Pinky swear… remember? Did you ever go back on that? Promises are cheap credit… especially if you are the one making the promise. You can live for a long time on your own promises if you are fast enough to stay ahead of the game. Ask any lawyer. There are people out there who make tremendous promises in business, only to declare insolvency, leave their creditors waiting, and then open up shop by another name. “We stand on our name”…At least the one we are currently using.
In business promises are called guarantees. Statistically few people pursue payback, so a guarantee in theory can be good business. It looks forthright, but even municipalities can get fleeced. I am thinking of the year that we got the green bins that were racoon-proof… guaranteed. They were however, not performing according to promise, and no one would pony up to it until a home owner FILMED raccoons getting into the bin. Now that was impressive, because the inventor had come up with a complex opening mechanism that would require a bit of human logic to get past. Apparently hungry racoons possess enough of that to get beyond the latching mechanism and into your trash. I don’t believe I heard any news of a municipal refund...
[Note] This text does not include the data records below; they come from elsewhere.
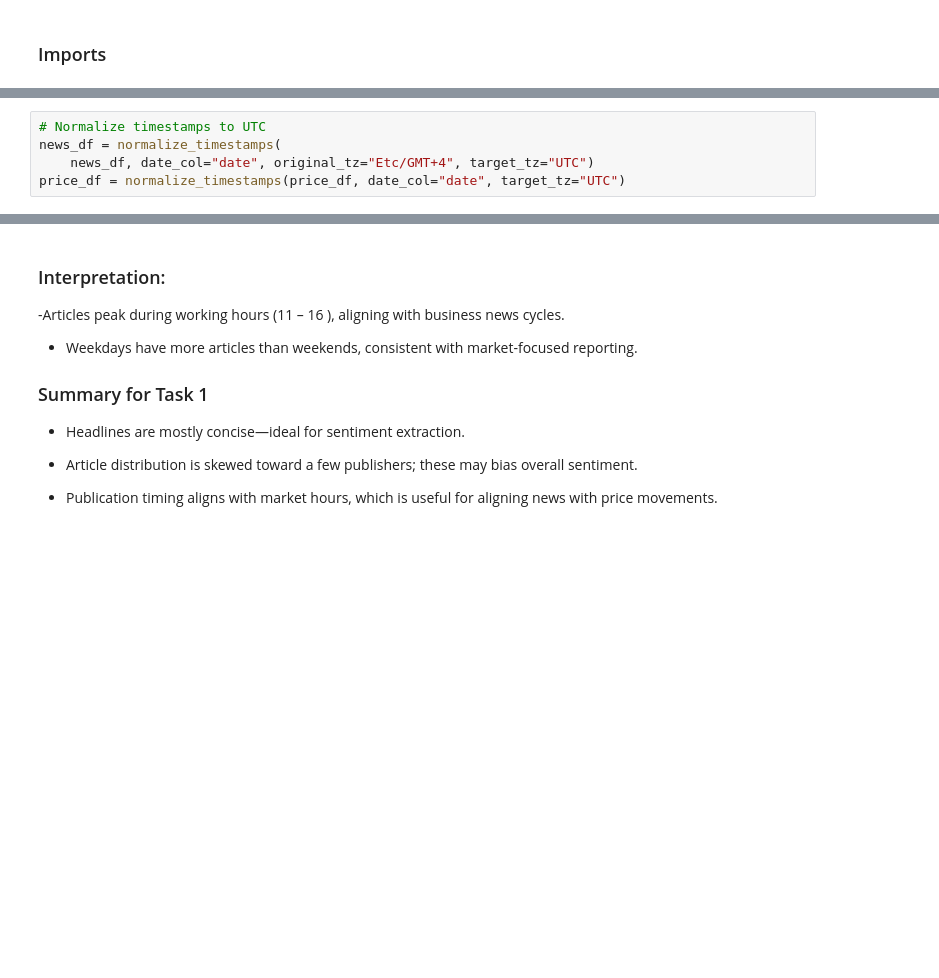
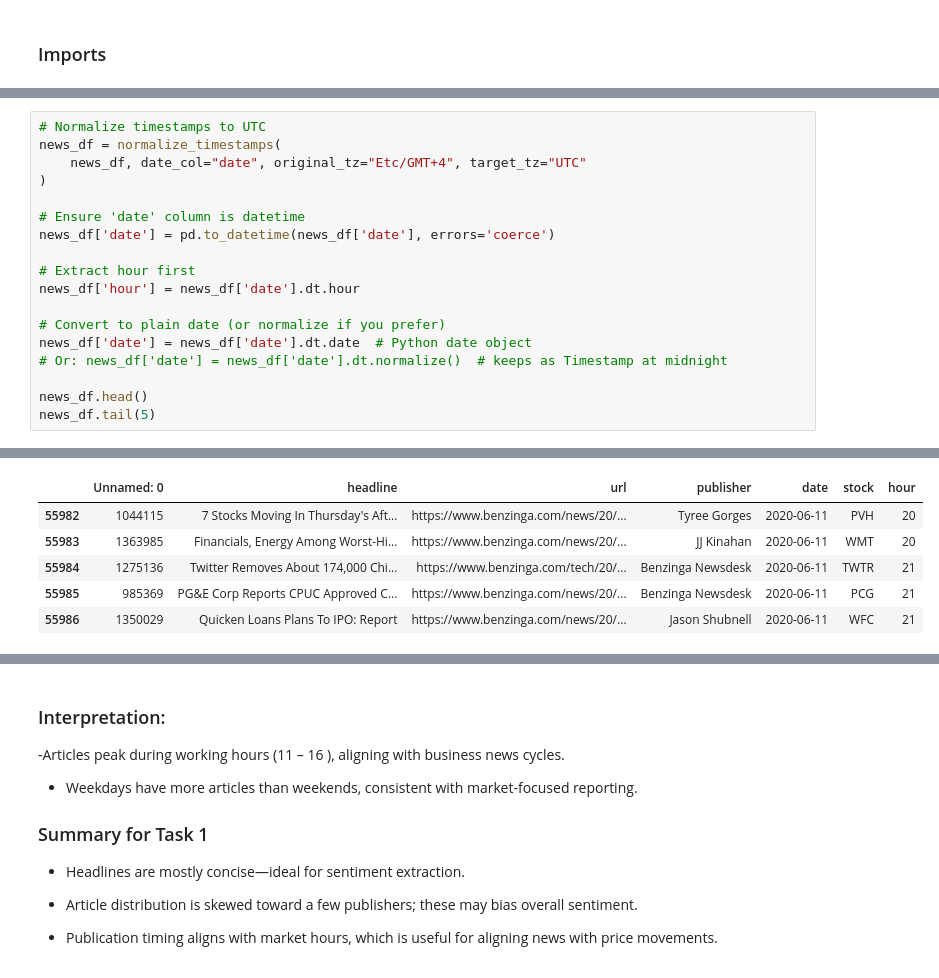
Before and after one commit to tib-dev/Predicting-Price-Moves-with-News-Sentiment, a Jupyter notebook: notebooks/eda_news.ipynb, the cells around one changed output, grey strips where cells are left out. Cells and saved outputs as stored; diff of their text form; blank space fills up the shorter version.

```diff
--- a/notebooks/eda_news.ipynb
+++ b/notebooks/eda_news.ipynb
@@ -81,6 +78,19 @@ news_df.tail(5)
 # %%
 # Normalize timestamps to UTC
 news_df = normalize_timestamps(
-    news_df, date_col="date", original_tz="Etc/GMT+4", target_tz="UTC")
-price_df = normalize_timestamps(price_df, date_col="date", target_tz="UTC")
+    news_df, date_col="date", original_tz="Etc/GMT+4", target_tz="UTC"
+)
+
+# Ensure 'date' column is datetime
+news_df['date'] = pd.to_datetime(news_df['date'], errors='coerce')
+
+# Extract hour first
+news_df['hour'] = news_df['date'].dt.hour
+
+# Convert to plain date (or normalize if you prefer)
+news_df['date'] = news_df['date'].dt.date  # Python date object
+# Or: news_df['date'] = news_df['date'].dt.normalize()  # keeps as Timestamp at midnight
+
+news_df.head()
+news_df.tail(5)
 # %% [output]
@@ -89,3 +98,9 @@ price_df = normalize_timestamps(price_df, date_col="date", target_tz="UTC")
+|  | Unnamed: 0 | headline | url | publisher | date | stock | hour |
+| 55982 | 1044115 | 7 Stocks Moving In Thursday's Aft... | https://www.benzinga.com/news/20/... | Tyree Gorges | 2020-06-11 | PVH | 20 |
+| 55983 | 1363985 | Financials, Energy Among Worst-Hi... | https://www.benzinga.com/news/20/... | JJ Kinahan | 2020-06-11 | WMT | 20 |
+| 55984 | 1275136 | Twitter Removes About 174,000 Chi... | https://www.benzinga.com/tech/20/... | Benzinga Newsdesk | 2020-06-11 | TWTR | 21 |
+| 55985 | 985369 | PG&E Corp Reports CPUC Approved C... | https://www.benzinga.com/news/20/... | Benzinga Newsdesk | 2020-06-11 | PCG | 21 |
+| 55986 | 1350029 | Quicken Loans Plans To IPO: Report | https://www.benzinga.com/news/20/... | Jason Shubnell | 2020-06-11 | WFC | 21 |
 # %%
 # Row counts, null counts
 news_df.info()
```
Also changed, not shown: parts of 11 cells of this notebook.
This all comes to mind because of my current bird feeder. Guaranteed squirrel-proof. It has a conical lid that requires some pressure and a backward twist to pop it off. You can’t just screw it open. The conical lid is also premised to be slippery enough that the squirrel will fall down before he gets into the seed. Moreover, there is a gravity mechanism, whereby the weight of the squirrel pulls down the housing of the feeder over the feed ports. The squirrel will be foiled.. in theory at least.
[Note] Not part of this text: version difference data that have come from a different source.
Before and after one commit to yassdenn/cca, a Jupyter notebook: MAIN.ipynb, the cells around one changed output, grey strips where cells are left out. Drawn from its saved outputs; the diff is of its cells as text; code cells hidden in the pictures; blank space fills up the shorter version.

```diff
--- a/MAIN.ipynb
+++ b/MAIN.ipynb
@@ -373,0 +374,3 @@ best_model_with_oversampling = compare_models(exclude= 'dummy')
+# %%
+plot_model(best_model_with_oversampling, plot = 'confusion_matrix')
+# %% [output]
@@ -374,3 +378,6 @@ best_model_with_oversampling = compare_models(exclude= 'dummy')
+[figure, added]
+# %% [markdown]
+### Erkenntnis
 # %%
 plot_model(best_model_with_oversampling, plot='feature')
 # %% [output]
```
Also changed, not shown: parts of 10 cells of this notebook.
However, promises are cheap. Either that or they did not observe the feeder in real life. I was putting out oodles of bird seed only to find it gone almost overnight. Those must be some hungry birds, I thought. Or.. I was feeding more than the birds. And so I paid more attention next time I filled it up.
This is what I saw: the squirrel had figured out how to hang by its hind feet while messing with the lid, trying to pop it off. It required patience, but I suspect a squirrel has a bit of time on its hands. And so it did, experimenting back and forth trying to jimmy the top. Eventually it succeeded. Then it sat atop of the feeder and dug in, hand over fist.
I chased the squirrel away, Then reclosed the lid making sure it was on tight. Maybe I had not closed it properly last time. I watched the next frustrated squirrel wrestle with the feeder. Every time it tried to make for the feed ports, its weight pulled the holes closed. I laughed and went back to work. Suckers. Try that one on, squirrels.
The next day all the feed was gone…. again. And so I filled it up and tried to observe what was going on outside. The squirrels had figured out that the foil on the feeder was activated by body weight. One had swung the feeder close enough to the tree, to hold onto the bark with its weight resting on the tree. Minus body weight, it easily dug into the feed ports. Squirrels apparently have enough logic to get ahead of a squirrel-proof mechanism. To add insult to injury, they also know how to work in teams. This squirrel had a partner down below, patiently waiting. It would shake the feeder so that an appreciable amount of seed would simply fall down to the ground. Squirrels are smart enough to divide up a task into different but complementary functions it would seem. They emptied the feeder... yet again.
Paying more attention, I also discovered that my feeder was the target of clever racoons. One morning I woke up and saw the feeded had been hauled up by unseen hands, and wedged into the crook of some branches. The lid was off and it was of course, empty. I say racoons because I assume squirrels are not strong enough to haul up a fullly loaded feeder. I did not see the racoons... but the result was the same.
Guaranteed indeed. Whoever said that did not anticipate entropy, sometimes known as Murphy’s Law. Nature finds a way and survival is a strong instinct. So, be careful of promises. They always sound good. But those who promise don’t know nature. Or maybe they are really working for the people selling bird seed.
Will I ask for my money back? Unlikely. Want to buy my bird feeder? It’s squirrel proof, guaranteed. Pinky swear. I promise. I can even show you the guarantee in writing.